**Your assignment:** All of the records should be restated word for word.
-.-.-
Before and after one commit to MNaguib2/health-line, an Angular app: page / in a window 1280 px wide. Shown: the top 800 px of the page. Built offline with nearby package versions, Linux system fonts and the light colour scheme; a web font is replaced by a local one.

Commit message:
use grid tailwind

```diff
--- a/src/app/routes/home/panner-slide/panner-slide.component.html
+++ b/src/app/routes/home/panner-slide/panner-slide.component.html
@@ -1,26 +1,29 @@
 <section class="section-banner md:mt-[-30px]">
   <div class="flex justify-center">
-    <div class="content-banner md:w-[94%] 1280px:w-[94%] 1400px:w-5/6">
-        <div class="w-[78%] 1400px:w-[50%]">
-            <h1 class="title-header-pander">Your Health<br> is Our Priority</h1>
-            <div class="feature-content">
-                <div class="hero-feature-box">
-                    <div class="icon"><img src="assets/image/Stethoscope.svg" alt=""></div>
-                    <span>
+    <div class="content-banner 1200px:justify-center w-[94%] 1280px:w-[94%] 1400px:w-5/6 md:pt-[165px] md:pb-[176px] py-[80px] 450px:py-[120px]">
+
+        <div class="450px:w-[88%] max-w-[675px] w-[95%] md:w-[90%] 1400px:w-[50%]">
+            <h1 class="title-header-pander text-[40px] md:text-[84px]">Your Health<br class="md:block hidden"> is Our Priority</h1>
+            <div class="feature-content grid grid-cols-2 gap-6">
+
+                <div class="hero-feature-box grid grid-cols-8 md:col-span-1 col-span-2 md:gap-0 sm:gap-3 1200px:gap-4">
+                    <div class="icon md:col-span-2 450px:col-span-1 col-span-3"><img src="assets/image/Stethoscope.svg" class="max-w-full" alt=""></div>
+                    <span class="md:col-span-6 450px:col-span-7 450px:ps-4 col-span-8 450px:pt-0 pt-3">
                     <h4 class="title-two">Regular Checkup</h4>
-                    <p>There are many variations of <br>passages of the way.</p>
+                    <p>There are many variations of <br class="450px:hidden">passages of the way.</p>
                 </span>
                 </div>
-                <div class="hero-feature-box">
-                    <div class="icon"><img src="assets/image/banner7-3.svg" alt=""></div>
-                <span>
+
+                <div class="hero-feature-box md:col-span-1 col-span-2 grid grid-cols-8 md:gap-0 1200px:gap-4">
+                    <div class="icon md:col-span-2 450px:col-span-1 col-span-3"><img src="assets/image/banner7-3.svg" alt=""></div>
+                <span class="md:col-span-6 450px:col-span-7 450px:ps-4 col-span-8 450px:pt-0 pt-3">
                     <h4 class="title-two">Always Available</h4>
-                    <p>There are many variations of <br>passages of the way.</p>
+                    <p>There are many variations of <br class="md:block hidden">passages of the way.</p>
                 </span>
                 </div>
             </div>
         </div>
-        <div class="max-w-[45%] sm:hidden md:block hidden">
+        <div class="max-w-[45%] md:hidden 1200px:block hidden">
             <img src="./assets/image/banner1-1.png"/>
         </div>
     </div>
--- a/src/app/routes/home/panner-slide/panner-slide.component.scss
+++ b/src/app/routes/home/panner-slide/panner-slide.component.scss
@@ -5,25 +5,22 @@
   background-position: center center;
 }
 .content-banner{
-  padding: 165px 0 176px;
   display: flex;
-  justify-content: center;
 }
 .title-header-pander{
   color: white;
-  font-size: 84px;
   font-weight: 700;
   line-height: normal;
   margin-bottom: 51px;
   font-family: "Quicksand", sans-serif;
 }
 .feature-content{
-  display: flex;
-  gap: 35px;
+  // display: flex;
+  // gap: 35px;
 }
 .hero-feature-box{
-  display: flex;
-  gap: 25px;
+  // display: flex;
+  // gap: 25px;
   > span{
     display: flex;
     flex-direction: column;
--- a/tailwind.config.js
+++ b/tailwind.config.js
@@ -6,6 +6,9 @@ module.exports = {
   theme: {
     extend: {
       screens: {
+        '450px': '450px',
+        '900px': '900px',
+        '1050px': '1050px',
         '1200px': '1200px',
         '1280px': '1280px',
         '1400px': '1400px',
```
-.-.-
**Solution for this exercise:**
Before and after one commit to MNaguib2/health-line, an Angular app: page / in a window 1280 px wide. Shown: the top 800 px of the page. Built offline with nearby package versions, Linux system fonts and the light colour scheme; a web font is replaced by a local one.

Commit message:
use grid tailwind

```diff
--- a/src/app/routes/home/panner-slide/panner-slide.component.html
+++ b/src/app/routes/home/panner-slide/panner-slide.component.html
@@ -1,26 +1,29 @@
 <section class="section-banner md:mt-[-30px]">
   <div class="flex justify-center">
-    <div class="content-banner md:w-[94%] 1280px:w-[94%] 1400px:w-5/6">
-        <div class="w-[78%] 1400px:w-[50%]">
-            <h1 class="title-header-pander">Your Health<br> is Our Priority</h1>
-            <div class="feature-content">
-                <div class="hero-feature-box">
-                    <div class="icon"><img src="assets/image/Stethoscope.svg" alt=""></div>
-                    <span>
+    <div class="content-banner 1200px:justify-center w-[94%] 1280px:w-[94%] 1400px:w-5/6 md:pt-[165px] md:pb-[176px] py-[80px] 450px:py-[120px]">
+
+        <div class="450px:w-[88%] max-w-[675px] w-[95%] md:w-[90%] 1400px:w-[50%]">
+            <h1 class="title-header-pander text-[40px] md:text-[84px]">Your Health<br class="md:block hidden"> is Our Priority</h1>
+            <div class="feature-content grid grid-cols-2 gap-6">
+
+                <div class="hero-feature-box grid grid-cols-8 md:col-span-1 col-span-2 md:gap-0 sm:gap-3 1200px:gap-4">
+                    <div class="icon md:col-span-2 450px:col-span-1 col-span-3"><img src="assets/image/Stethoscope.svg" class="max-w-full" alt=""></div>
+                    <span class="md:col-span-6 450px:col-span-7 450px:ps-4 col-span-8 450px:pt-0 pt-3">
                     <h4 class="title-two">Regular Checkup</h4>
-                    <p>There are many variations of <br>passages of the way.</p>
+                    <p>There are many variations of <br class="450px:hidden">passages of the way.</p>
                 </span>
                 </div>
-                <div class="hero-feature-box">
-                    <div class="icon"><img src="assets/image/banner7-3.svg" alt=""></div>
-                <span>
+
+                <div class="hero-feature-box md:col-span-1 col-span-2 grid grid-cols-8 md:gap-0 1200px:gap-4">
+                    <div class="icon md:col-span-2 450px:col-span-1 col-span-3"><img src="assets/image/banner7-3.svg" alt=""></div>
+                <span class="md:col-span-6 450px:col-span-7 450px:ps-4 col-span-8 450px:pt-0 pt-3">
                     <h4 class="title-two">Always Available</h4>
-                    <p>There are many variations of <br>passages of the way.</p>
+                    <p>There are many variations of <br class="md:block hidden">passages of the way.</p>
                 </span>
                 </div>
             </div>
         </div>
-        <div class="max-w-[45%] sm:hidden md:block hidden">
+        <div class="max-w-[45%] md:hidden 1200px:block hidden">
             <img src="./assets/image/banner1-1.png"/>
         </div>
     </div>
--- a/src/app/routes/home/panner-slide/panner-slide.component.scss
+++ b/src/app/routes/home/panner-slide/panner-slide.component.scss
@@ -5,25 +5,22 @@
   background-position: center center;
 }
 .content-banner{
-  padding: 165px 0 176px;
   display: flex;
-  justify-content: center;
 }
 .title-header-pander{
   color: white;
-  font-size: 84px;
   font-weight: 700;
   line-height: normal;
   margin-bottom: 51px;
   font-family: "Quicksand", sans-serif;
 }
 .feature-content{
-  display: flex;
-  gap: 35px;
+  // display: flex;
+  // gap: 35px;
 }
 .hero-feature-box{
-  display: flex;
-  gap: 25px;
+  // display: flex;
+  // gap: 25px;
   > span{
     display: flex;
     flex-direction: column;
--- a/tailwind.config.js
+++ b/tailwind.config.js
@@ -6,6 +6,9 @@ module.exports = {
   theme: {
     extend: {
       screens: {
+        '450px': '450px',
+        '900px': '900px',
+        '1050px': '1050px',
         '1200px': '1200px',
         '1280px': '1280px',
         '1400px': '1400px',
```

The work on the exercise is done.